» WORK TO BE COMPLETED
Count every line below that holds "ImmaLend". Number only.

» DATA FOR ANALYSIS
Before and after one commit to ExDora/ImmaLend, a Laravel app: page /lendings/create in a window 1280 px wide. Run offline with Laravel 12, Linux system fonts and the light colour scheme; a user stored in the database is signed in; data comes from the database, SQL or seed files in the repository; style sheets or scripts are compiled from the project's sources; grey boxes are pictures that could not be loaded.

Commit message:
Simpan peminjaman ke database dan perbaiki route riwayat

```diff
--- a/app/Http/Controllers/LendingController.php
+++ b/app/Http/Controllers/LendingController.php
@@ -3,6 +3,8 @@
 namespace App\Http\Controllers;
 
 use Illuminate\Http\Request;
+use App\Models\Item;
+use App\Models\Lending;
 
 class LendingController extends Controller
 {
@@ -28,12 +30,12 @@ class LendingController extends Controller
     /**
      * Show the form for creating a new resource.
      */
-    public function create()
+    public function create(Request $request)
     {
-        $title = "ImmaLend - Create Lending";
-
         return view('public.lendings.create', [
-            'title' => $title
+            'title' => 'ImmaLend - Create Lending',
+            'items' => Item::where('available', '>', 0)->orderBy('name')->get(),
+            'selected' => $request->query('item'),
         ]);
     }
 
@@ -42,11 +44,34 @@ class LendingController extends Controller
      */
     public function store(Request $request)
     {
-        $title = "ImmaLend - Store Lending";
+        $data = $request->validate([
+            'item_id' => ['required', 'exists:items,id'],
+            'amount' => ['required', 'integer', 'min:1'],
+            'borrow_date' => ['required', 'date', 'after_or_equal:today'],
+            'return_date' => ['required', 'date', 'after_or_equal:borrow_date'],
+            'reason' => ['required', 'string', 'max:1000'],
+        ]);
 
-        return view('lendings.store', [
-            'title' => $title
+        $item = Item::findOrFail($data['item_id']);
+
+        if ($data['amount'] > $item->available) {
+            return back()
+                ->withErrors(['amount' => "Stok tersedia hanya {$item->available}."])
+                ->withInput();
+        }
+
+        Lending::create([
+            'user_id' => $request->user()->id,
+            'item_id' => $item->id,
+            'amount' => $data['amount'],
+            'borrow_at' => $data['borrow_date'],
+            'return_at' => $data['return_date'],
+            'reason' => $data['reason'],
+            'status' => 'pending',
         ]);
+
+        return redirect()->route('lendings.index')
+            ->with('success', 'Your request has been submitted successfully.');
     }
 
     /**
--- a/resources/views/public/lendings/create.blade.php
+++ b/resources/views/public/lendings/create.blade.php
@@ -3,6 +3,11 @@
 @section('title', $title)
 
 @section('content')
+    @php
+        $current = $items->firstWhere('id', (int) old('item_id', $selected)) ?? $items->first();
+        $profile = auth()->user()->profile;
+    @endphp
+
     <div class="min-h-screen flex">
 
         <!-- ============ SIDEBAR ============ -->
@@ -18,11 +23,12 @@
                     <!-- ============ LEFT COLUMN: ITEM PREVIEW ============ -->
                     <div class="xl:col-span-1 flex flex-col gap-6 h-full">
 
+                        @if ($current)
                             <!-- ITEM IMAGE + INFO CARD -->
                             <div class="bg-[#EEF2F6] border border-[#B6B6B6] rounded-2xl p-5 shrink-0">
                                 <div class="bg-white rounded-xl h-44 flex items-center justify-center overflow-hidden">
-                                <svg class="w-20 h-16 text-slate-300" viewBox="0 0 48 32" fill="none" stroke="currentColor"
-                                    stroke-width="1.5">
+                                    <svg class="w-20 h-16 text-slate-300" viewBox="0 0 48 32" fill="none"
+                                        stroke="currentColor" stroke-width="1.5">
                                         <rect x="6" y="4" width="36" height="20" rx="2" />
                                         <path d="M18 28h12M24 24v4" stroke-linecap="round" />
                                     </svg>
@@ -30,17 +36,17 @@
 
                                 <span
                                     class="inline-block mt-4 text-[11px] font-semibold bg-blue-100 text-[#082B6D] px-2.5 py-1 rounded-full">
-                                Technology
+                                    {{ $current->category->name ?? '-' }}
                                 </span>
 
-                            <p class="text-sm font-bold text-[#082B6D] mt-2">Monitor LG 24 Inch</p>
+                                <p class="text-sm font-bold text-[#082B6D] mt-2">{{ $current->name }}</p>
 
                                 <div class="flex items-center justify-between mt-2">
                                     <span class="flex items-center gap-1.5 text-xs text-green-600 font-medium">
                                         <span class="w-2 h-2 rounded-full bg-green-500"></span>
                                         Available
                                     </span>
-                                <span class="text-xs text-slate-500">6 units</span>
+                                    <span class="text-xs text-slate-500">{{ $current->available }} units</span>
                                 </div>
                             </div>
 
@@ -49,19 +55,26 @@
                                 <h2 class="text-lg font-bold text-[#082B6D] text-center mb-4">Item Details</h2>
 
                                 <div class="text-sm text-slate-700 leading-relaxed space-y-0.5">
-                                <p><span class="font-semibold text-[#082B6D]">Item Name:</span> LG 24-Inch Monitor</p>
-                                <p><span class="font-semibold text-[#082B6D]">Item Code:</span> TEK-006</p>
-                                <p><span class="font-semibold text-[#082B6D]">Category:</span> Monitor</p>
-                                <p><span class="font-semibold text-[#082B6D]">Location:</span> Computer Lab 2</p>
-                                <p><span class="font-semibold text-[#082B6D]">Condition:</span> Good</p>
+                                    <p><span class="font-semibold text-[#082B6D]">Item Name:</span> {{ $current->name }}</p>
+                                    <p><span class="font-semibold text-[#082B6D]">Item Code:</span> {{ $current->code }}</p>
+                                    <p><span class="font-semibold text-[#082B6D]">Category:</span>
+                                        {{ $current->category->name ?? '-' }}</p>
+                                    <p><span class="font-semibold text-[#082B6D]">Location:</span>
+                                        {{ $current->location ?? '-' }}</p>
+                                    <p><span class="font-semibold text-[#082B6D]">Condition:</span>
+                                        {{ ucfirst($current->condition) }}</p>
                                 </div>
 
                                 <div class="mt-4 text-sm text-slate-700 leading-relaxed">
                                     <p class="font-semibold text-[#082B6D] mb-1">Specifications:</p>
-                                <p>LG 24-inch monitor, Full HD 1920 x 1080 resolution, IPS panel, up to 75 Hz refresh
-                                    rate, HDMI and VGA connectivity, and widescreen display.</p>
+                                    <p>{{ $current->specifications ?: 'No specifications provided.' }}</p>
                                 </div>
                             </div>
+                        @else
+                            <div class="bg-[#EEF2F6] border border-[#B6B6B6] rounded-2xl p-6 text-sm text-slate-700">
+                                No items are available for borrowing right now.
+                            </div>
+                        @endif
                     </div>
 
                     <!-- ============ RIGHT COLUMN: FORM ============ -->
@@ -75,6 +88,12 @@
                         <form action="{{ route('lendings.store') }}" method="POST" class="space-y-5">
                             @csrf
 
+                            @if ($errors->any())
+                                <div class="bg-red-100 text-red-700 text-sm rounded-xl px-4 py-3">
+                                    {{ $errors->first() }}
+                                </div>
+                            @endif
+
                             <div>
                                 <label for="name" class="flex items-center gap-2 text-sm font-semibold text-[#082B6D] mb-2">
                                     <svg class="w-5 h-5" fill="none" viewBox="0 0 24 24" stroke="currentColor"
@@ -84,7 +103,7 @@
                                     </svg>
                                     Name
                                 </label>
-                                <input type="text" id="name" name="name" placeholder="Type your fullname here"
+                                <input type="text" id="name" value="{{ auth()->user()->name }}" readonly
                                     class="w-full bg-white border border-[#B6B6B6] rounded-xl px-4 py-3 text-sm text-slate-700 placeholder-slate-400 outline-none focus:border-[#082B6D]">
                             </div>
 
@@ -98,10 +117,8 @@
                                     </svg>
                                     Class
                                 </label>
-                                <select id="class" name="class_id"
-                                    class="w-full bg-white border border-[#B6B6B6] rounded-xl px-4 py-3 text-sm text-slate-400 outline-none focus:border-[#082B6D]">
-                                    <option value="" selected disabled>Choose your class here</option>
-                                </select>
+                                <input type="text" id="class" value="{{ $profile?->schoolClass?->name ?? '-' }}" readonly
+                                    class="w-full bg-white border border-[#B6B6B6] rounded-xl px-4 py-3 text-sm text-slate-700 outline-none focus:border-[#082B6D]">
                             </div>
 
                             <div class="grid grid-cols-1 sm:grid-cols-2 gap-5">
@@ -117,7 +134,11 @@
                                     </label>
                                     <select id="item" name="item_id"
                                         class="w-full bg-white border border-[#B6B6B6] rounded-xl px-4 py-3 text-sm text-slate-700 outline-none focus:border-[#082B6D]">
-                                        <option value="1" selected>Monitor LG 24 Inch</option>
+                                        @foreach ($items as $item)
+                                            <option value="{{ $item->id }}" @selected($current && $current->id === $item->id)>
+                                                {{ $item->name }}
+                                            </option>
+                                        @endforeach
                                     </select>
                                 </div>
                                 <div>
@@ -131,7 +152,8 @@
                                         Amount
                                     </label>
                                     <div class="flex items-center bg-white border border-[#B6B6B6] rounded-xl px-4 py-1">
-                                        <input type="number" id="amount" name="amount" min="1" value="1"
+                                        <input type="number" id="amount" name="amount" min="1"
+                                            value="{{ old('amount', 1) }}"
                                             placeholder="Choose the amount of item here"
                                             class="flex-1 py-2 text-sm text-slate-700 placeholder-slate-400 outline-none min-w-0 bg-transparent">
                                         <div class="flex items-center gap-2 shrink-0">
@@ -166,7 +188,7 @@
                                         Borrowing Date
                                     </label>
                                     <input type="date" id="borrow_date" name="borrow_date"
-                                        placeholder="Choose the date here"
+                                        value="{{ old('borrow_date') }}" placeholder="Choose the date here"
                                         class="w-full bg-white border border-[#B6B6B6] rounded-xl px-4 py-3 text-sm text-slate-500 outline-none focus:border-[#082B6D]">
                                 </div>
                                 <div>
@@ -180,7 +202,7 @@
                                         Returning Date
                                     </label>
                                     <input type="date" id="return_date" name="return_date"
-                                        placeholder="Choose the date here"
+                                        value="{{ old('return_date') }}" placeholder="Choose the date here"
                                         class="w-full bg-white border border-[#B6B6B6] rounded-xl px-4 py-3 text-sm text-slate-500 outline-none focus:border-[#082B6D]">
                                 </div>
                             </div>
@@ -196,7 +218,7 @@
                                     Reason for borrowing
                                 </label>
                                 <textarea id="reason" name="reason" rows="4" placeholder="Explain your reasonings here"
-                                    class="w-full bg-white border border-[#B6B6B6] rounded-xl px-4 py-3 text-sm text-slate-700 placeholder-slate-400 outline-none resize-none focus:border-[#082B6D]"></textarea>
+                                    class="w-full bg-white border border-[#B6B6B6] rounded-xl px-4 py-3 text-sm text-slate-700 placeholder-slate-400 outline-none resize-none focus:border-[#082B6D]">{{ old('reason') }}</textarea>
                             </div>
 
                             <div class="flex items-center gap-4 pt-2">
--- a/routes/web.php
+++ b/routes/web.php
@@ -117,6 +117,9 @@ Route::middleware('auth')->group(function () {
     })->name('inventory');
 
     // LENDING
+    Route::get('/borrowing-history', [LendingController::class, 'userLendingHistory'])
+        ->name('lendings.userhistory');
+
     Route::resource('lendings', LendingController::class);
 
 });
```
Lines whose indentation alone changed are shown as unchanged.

» WRITTEN SOLUTION
4